• Exercise material
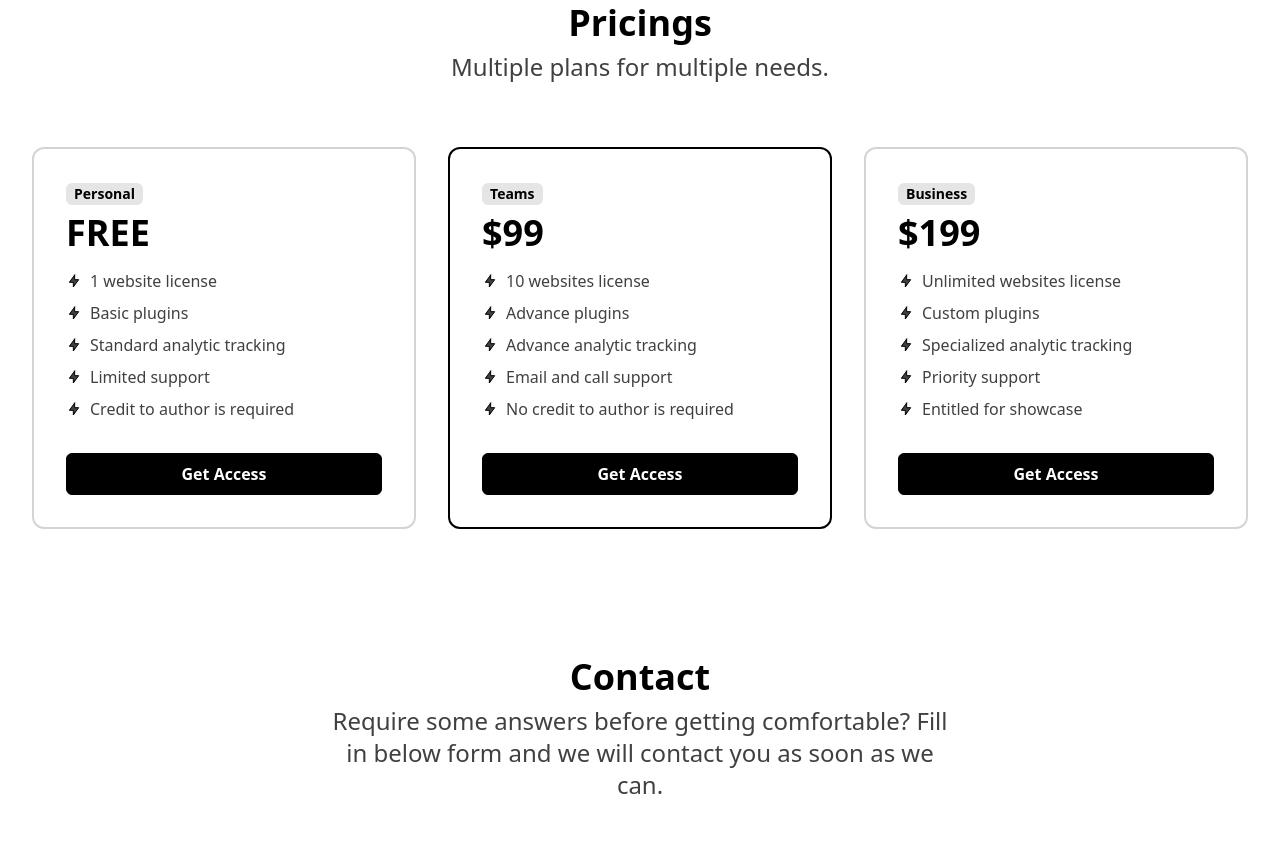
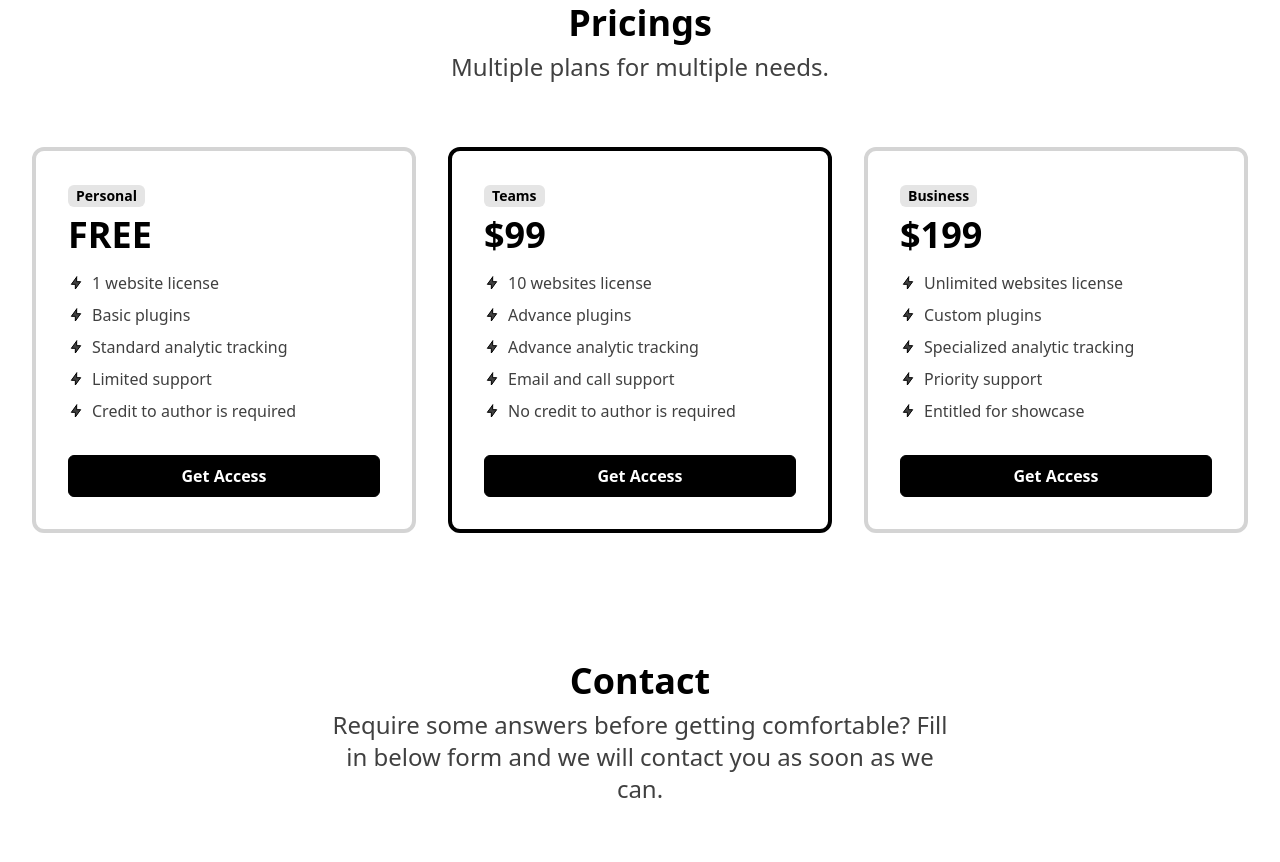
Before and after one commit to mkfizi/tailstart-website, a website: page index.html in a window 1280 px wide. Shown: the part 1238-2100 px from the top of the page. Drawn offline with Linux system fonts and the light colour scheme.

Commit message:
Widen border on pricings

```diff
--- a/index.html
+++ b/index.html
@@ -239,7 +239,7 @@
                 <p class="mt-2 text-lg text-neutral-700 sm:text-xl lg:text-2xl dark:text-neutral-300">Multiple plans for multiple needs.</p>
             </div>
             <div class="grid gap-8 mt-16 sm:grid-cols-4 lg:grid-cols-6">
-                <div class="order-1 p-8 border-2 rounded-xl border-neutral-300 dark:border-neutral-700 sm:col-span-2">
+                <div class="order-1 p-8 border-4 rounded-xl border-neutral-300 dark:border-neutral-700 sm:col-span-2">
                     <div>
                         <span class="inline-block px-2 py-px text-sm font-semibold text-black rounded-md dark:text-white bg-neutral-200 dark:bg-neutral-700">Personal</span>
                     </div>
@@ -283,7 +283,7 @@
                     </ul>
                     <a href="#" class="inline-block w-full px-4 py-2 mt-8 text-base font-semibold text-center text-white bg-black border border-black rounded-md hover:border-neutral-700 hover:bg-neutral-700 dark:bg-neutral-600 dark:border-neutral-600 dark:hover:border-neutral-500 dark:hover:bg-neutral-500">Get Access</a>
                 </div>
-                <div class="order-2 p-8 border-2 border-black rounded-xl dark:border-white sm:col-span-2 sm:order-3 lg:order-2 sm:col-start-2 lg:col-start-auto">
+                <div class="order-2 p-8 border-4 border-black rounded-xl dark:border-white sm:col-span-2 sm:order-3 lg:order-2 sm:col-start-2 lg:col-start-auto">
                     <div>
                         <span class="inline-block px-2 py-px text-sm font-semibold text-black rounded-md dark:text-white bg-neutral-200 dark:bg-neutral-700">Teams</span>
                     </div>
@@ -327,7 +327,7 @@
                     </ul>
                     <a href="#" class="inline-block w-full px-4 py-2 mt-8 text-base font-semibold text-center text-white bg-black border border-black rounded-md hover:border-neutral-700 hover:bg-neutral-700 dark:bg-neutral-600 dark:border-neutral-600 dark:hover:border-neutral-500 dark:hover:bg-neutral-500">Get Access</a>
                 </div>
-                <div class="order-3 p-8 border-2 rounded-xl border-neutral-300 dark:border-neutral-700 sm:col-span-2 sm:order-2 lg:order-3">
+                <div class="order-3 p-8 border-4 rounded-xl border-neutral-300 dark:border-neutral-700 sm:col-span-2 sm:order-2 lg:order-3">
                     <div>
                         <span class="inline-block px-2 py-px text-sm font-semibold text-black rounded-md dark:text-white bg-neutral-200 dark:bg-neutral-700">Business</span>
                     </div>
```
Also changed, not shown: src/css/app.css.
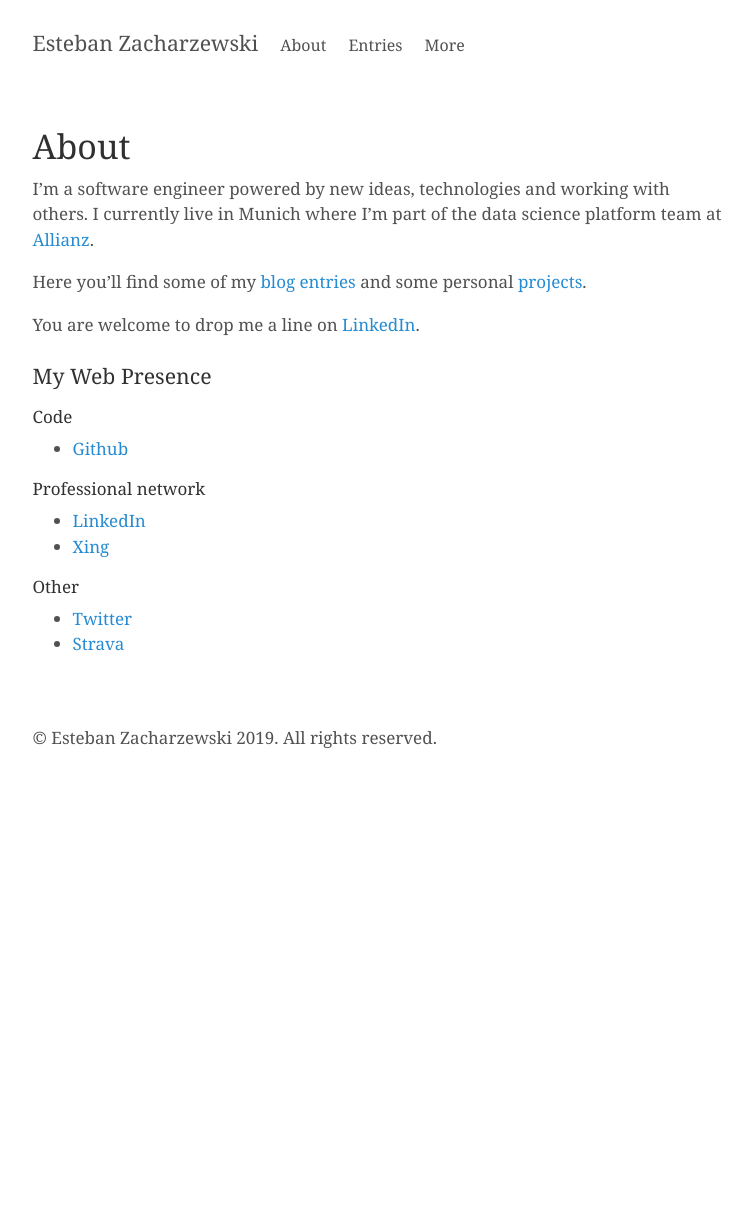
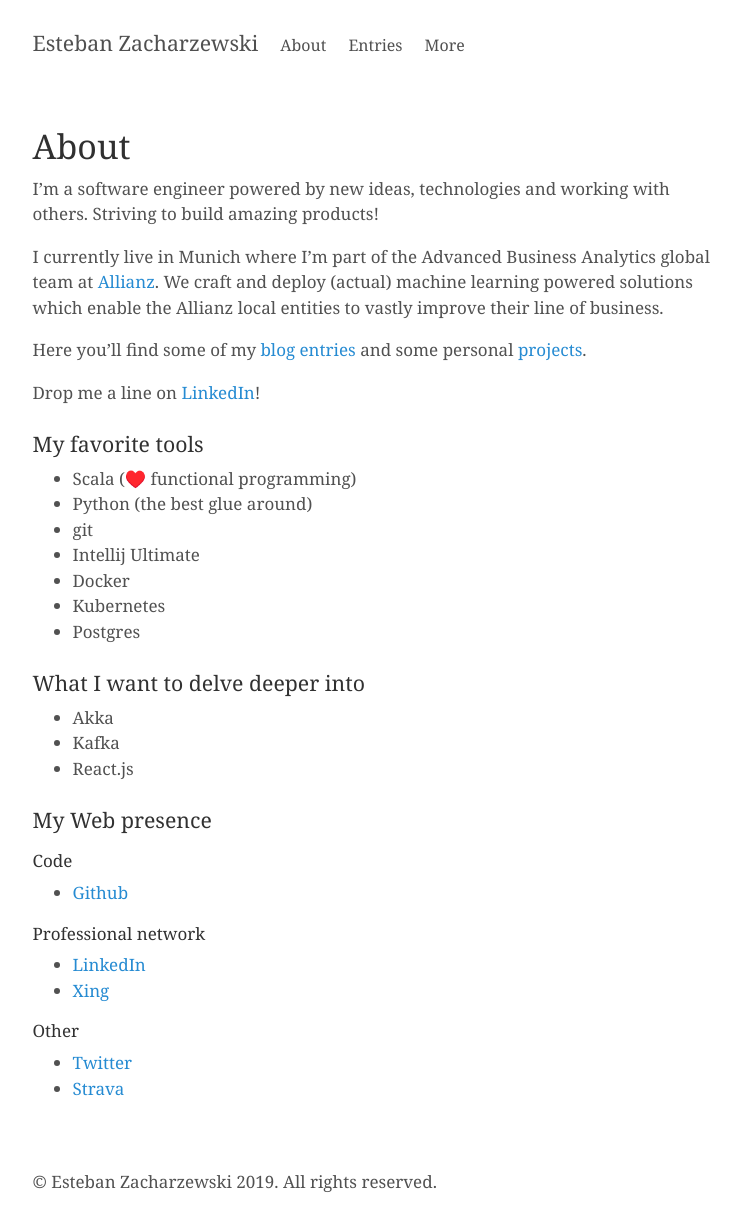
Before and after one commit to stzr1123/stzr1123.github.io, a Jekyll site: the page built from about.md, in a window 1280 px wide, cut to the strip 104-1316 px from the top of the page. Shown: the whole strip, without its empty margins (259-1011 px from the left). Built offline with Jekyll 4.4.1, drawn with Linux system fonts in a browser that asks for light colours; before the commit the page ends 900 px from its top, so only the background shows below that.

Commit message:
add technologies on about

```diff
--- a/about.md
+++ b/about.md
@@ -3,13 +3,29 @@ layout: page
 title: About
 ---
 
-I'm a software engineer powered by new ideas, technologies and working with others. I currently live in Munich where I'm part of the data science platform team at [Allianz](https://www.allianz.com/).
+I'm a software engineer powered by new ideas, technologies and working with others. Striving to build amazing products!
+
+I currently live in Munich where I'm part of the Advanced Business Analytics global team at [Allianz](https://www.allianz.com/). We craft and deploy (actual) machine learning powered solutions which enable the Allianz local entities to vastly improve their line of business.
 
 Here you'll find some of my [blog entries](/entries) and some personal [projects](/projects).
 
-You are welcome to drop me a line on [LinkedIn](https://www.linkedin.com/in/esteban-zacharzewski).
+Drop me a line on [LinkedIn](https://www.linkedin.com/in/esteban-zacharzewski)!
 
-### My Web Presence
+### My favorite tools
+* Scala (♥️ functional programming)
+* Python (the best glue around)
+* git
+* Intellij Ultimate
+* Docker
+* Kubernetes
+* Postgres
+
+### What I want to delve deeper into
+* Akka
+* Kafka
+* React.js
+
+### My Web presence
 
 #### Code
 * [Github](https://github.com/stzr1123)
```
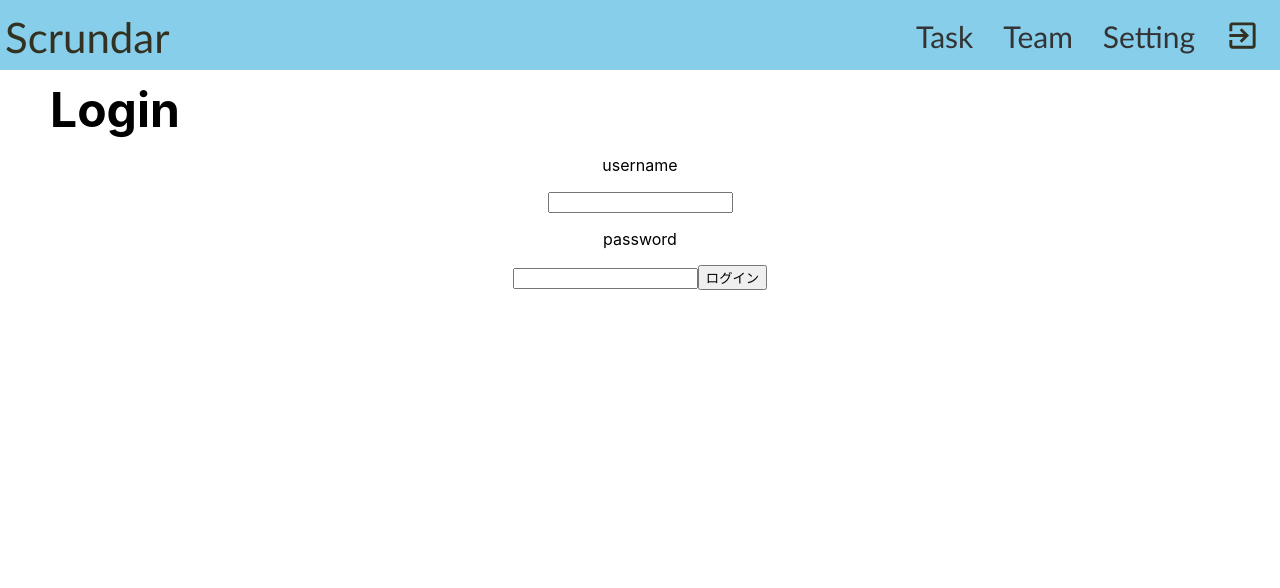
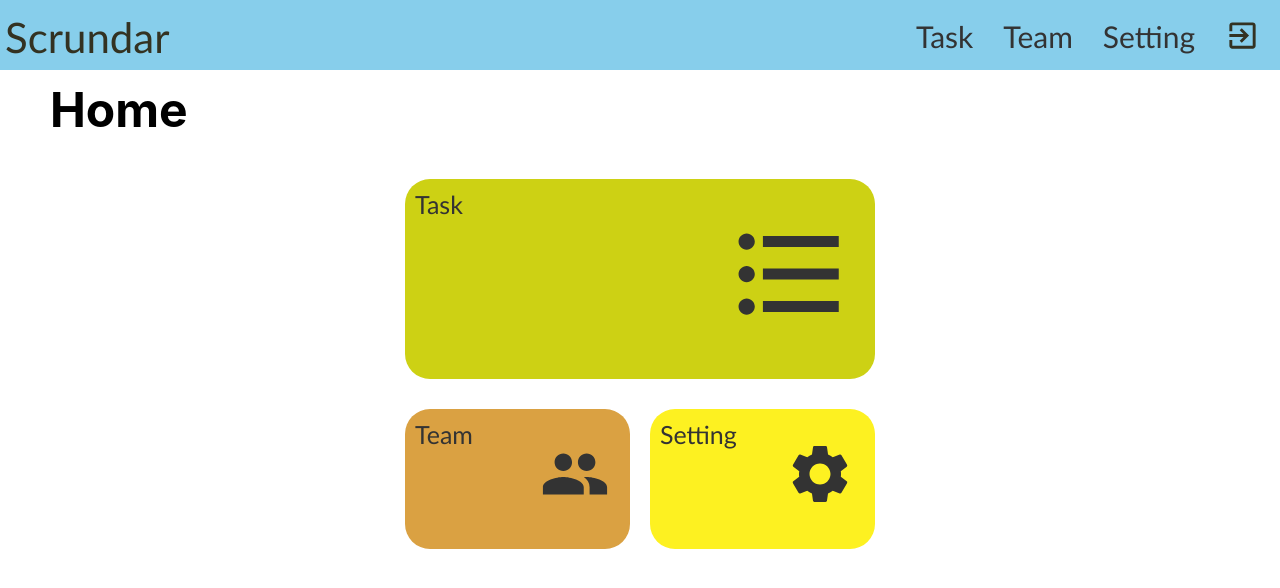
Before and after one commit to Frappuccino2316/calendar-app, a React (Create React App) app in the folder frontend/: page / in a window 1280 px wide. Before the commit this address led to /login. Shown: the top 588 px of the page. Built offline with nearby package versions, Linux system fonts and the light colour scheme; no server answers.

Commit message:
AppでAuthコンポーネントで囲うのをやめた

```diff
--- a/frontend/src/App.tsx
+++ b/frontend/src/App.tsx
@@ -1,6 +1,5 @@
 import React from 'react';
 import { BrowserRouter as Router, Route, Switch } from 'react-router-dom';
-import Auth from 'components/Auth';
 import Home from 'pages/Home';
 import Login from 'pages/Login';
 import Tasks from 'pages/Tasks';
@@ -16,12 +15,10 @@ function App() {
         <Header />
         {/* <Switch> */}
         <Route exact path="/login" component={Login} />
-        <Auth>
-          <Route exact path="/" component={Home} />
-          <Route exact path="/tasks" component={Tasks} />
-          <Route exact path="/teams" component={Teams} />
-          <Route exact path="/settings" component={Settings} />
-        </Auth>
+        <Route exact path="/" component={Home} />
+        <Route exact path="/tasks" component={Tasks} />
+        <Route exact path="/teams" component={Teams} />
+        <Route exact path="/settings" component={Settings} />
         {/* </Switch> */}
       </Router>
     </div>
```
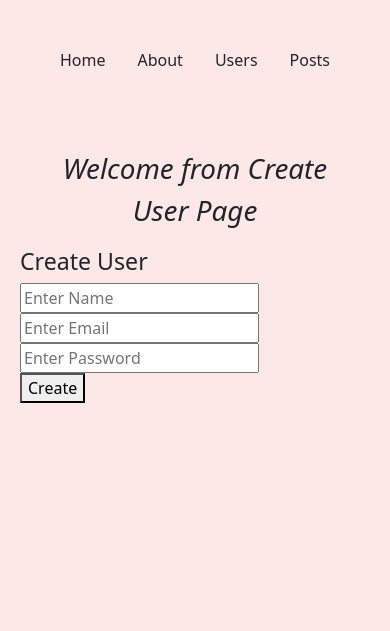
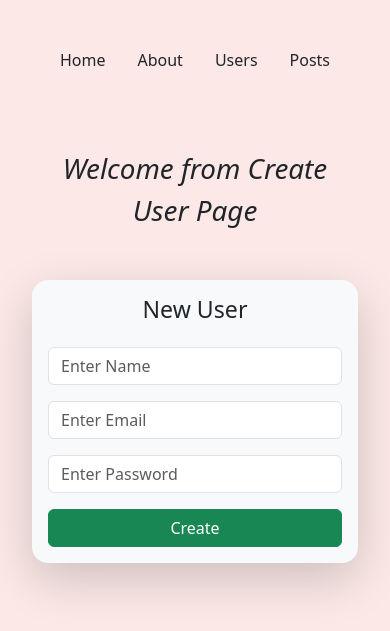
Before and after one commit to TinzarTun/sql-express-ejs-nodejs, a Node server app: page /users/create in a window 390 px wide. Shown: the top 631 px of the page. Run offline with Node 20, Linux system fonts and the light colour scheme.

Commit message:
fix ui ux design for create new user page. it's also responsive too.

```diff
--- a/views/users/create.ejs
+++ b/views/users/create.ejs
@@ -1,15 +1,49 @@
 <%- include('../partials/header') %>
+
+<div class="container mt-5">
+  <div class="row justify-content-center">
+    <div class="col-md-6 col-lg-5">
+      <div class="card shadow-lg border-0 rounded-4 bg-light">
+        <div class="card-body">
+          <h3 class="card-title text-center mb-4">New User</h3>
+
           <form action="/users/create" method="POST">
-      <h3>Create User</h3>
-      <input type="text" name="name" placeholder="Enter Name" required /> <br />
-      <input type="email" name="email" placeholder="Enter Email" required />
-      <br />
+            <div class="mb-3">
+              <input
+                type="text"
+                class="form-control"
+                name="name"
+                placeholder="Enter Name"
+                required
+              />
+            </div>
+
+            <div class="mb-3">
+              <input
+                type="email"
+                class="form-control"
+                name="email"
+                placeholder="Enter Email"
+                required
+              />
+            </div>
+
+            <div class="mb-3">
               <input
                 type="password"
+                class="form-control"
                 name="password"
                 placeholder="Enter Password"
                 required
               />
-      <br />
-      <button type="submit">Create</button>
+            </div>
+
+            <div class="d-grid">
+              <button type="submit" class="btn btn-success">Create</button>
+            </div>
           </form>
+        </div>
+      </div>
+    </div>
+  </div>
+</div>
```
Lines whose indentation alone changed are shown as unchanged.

• Work request
Among the lines above, return each one holding the string "type".

• Answer to the exercise
-      <input type="text" name="name" placeholder="Enter Name" required /> <br />
-      <input type="email" name="email" placeholder="Enter Email" required />
+                type="text"
+                type="email"
                 type="password"
-      <button type="submit">Create</button>
+              <button type="submit" class="btn btn-success">Create</button>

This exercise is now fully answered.